Dataset items:
########################################

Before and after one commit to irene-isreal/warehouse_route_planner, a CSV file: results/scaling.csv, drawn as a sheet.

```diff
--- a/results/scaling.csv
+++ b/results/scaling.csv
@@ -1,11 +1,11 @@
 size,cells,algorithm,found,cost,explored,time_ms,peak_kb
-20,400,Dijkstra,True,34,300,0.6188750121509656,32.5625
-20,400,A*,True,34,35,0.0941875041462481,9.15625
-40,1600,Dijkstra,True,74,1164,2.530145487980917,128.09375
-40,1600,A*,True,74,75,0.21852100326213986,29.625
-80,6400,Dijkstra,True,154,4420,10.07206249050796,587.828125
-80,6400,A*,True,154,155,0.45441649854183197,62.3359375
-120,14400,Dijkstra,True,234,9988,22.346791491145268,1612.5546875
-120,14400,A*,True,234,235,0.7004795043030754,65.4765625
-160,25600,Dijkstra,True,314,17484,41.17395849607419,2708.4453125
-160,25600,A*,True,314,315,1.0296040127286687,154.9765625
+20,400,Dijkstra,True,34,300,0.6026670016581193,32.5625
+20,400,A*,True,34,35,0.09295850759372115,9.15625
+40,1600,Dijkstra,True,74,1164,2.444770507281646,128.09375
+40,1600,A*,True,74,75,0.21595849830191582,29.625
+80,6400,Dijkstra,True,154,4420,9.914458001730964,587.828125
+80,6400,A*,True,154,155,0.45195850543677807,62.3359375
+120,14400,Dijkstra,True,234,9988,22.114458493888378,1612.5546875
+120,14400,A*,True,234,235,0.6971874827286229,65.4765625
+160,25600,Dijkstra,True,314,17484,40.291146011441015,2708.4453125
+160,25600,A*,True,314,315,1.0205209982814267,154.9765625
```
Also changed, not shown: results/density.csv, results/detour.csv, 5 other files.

########################################

## Work instruction
You are asked to copy all of the entries above exactly.

## Response box
Before and after one commit to irene-isreal/warehouse_route_planner, a CSV file: results/scaling.csv, drawn as a sheet.

```diff
--- a/results/scaling.csv
+++ b/results/scaling.csv
@@ -1,11 +1,11 @@
 size,cells,algorithm,found,cost,explored,time_ms,peak_kb
-20,400,Dijkstra,True,34,300,0.6188750121509656,32.5625
-20,400,A*,True,34,35,0.0941875041462481,9.15625
-40,1600,Dijkstra,True,74,1164,2.530145487980917,128.09375
-40,1600,A*,True,74,75,0.21852100326213986,29.625
-80,6400,Dijkstra,True,154,4420,10.07206249050796,587.828125
-80,6400,A*,True,154,155,0.45441649854183197,62.3359375
-120,14400,Dijkstra,True,234,9988,22.346791491145268,1612.5546875
-120,14400,A*,True,234,235,0.7004795043030754,65.4765625
-160,25600,Dijkstra,True,314,17484,41.17395849607419,2708.4453125
-160,25600,A*,True,314,315,1.0296040127286687,154.9765625
+20,400,Dijkstra,True,34,300,0.6026670016581193,32.5625
+20,400,A*,True,34,35,0.09295850759372115,9.15625
+40,1600,Dijkstra,True,74,1164,2.444770507281646,128.09375
+40,1600,A*,True,74,75,0.21595849830191582,29.625
+80,6400,Dijkstra,True,154,4420,9.914458001730964,587.828125
+80,6400,A*,True,154,155,0.45195850543677807,62.3359375
+120,14400,Dijkstra,True,234,9988,22.114458493888378,1612.5546875
+120,14400,A*,True,234,235,0.6971874827286229,65.4765625
+160,25600,Dijkstra,True,314,17484,40.291146011441015,2708.4453125
+160,25600,A*,True,314,315,1.0205209982814267,154.9765625
```
Also changed, not shown: results/density.csv, results/detour.csv, 5 other files.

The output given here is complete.